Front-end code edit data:
···

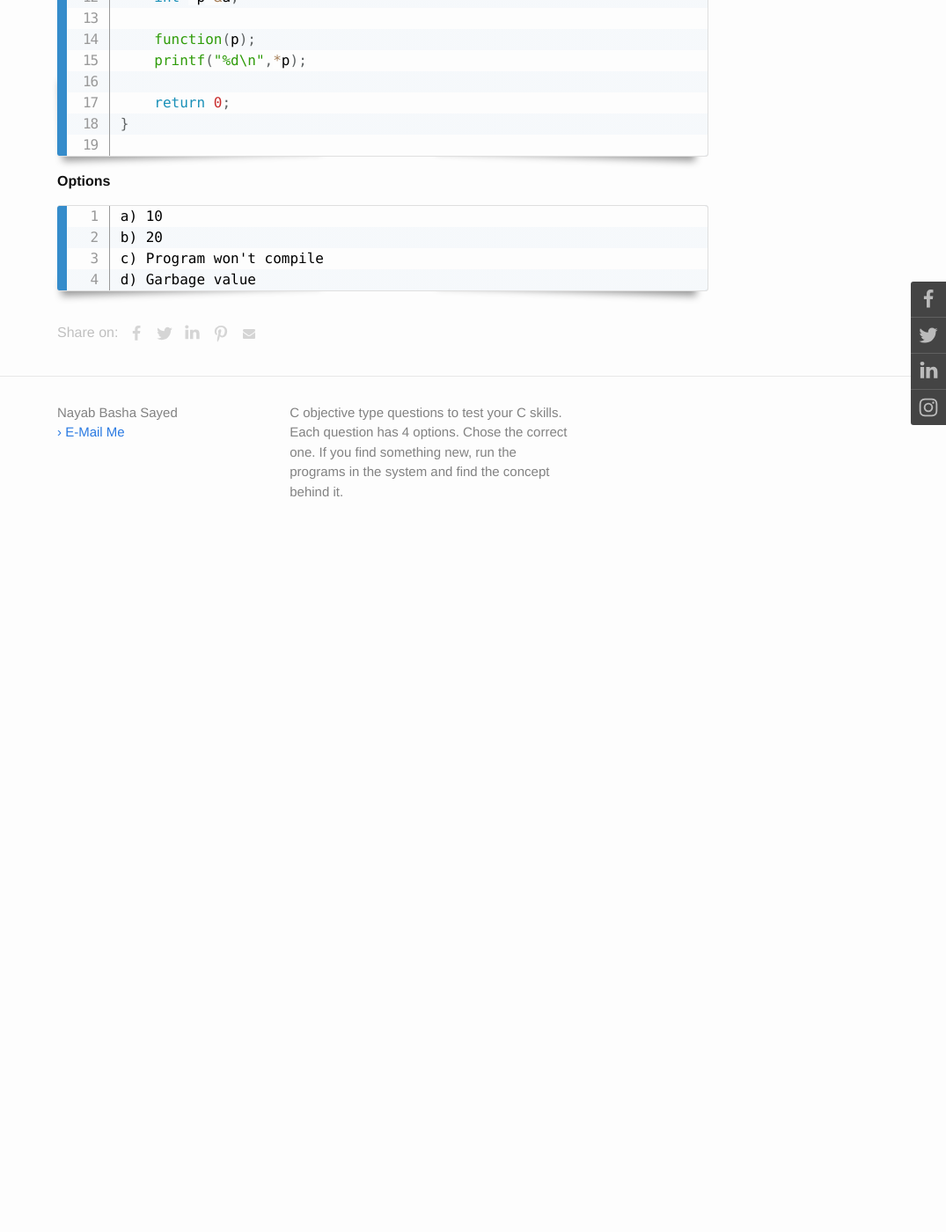
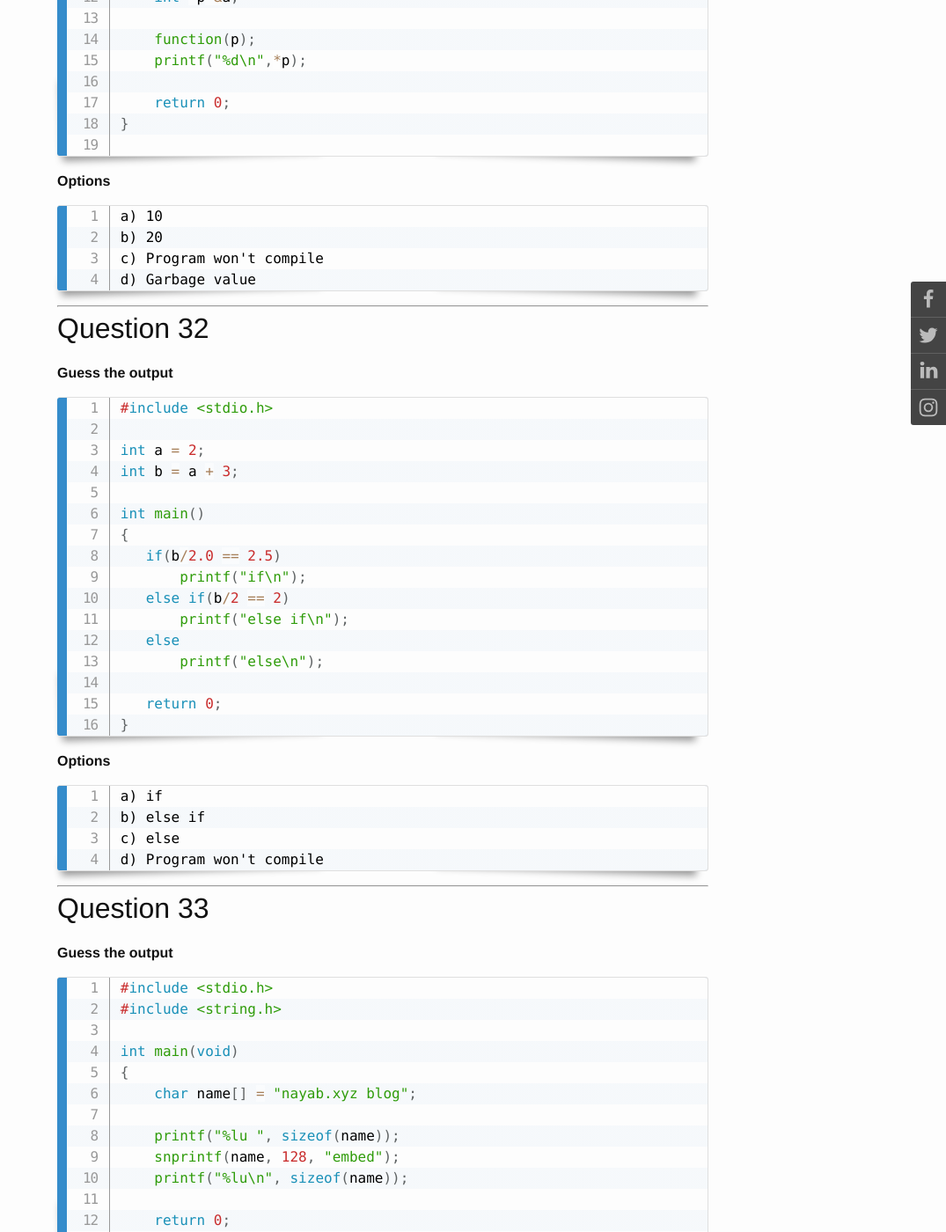
Before and after one commit to itsnayabsd/website, a Jekyll site: the page built from _posts/programming/2020-02-12-test-c-skills.md, in a window 1280 px wide and 1400 px high, scrolled down 18696 px. Shown: the whole window at 88% size, without its empty margins (205-1280 px from the left). Built offline with Jekyll 4.4.1, drawn with Linux system fonts in a browser that asks for light colours; comment, search, counter and statistics services are not loaded; before the commit the page ends 19326 px from its top, so only the background shows below that; some of the changed text lies outside the part shown.

Commit message:
Test C skills

````diff
--- a/_posts/programming/2020-02-12-test-c-skills.md
+++ b/_posts/programming/2020-02-12-test-c-skills.md
@@ -191,18 +191,18 @@
 ```C
 #include <stdio.h>
 
-int a;
+int a = 2;
 
 int main()
 {
-   a+=5;
+   int b = a + 3;
 
-   if(a/2.0 == 2.5)
-       printf("if");
-   else if(a/2 == 2)
-       printf("else if");
+   if(b/2.0 == 2.5)
+       printf("if\n");
+   else if(b/2 == 2)
+       printf("else if\n");
    else
-       printf("else");
+       printf("else\n");
 
    return 0;
 }
@@ -212,11 +212,11 @@
 a) if
 b) else if
 c) else
-d) Prints nothing
+d) Program won't compile
 ```
 ___
 ## Question 8
-**Guess the ouput.**
+**Print <i>nayab.xyz</i>  using vptr**
 ```C
 #include<stdio.h>
 
@@ -231,8 +231,7 @@
  return 0;
 }
 ```
-
-**Print <i>nayab.xyz</i>  using vptr**
+**Options**
 ```
 a) printf("%s" , *(char **)vptr);
 b) printf("%s" , *(vptr);
@@ -809,3 +808,56 @@
 c) Program won't compile
 d) Garbage value
 ```
+___
+## Question 32
+**Guess the output**
+```C
+#include <stdio.h>
+
+int a = 2;
+int b = a + 3;
+
+int main()
+{
+   if(b/2.0 == 2.5)
+       printf("if\n");
+   else if(b/2 == 2)
+       printf("else if\n");
+   else
+       printf("else\n");
+
+   return 0;
+}
+```
+**Options**
+```
+a) if
+b) else if
+c) else
+d) Program won't compile
+```
+___
+## Question 33
+**Guess the output**
+```C
+#include <stdio.h>
+#include <string.h>
+
+int main(void)
+{
+    char name[] = "nayab.xyz blog";
+
+    printf("%lu ", sizeof(name));
+    snprintf(name, 128, "embed");
+    printf("%lu\n", sizeof(name));
+
+    return 0;
+}
+```
+**Options**
+```
+a) 15 6
+b) 15 15
+c) Aborted (core dumped)
+d) 15 128
+```
````
Also changed, not shown: _drafts/getting-started-c.md (+3 -0 lines).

···

* _Task details_
Across these entries, count each line where the string "include" shows up. Give only the count.

* _Response to this task_
5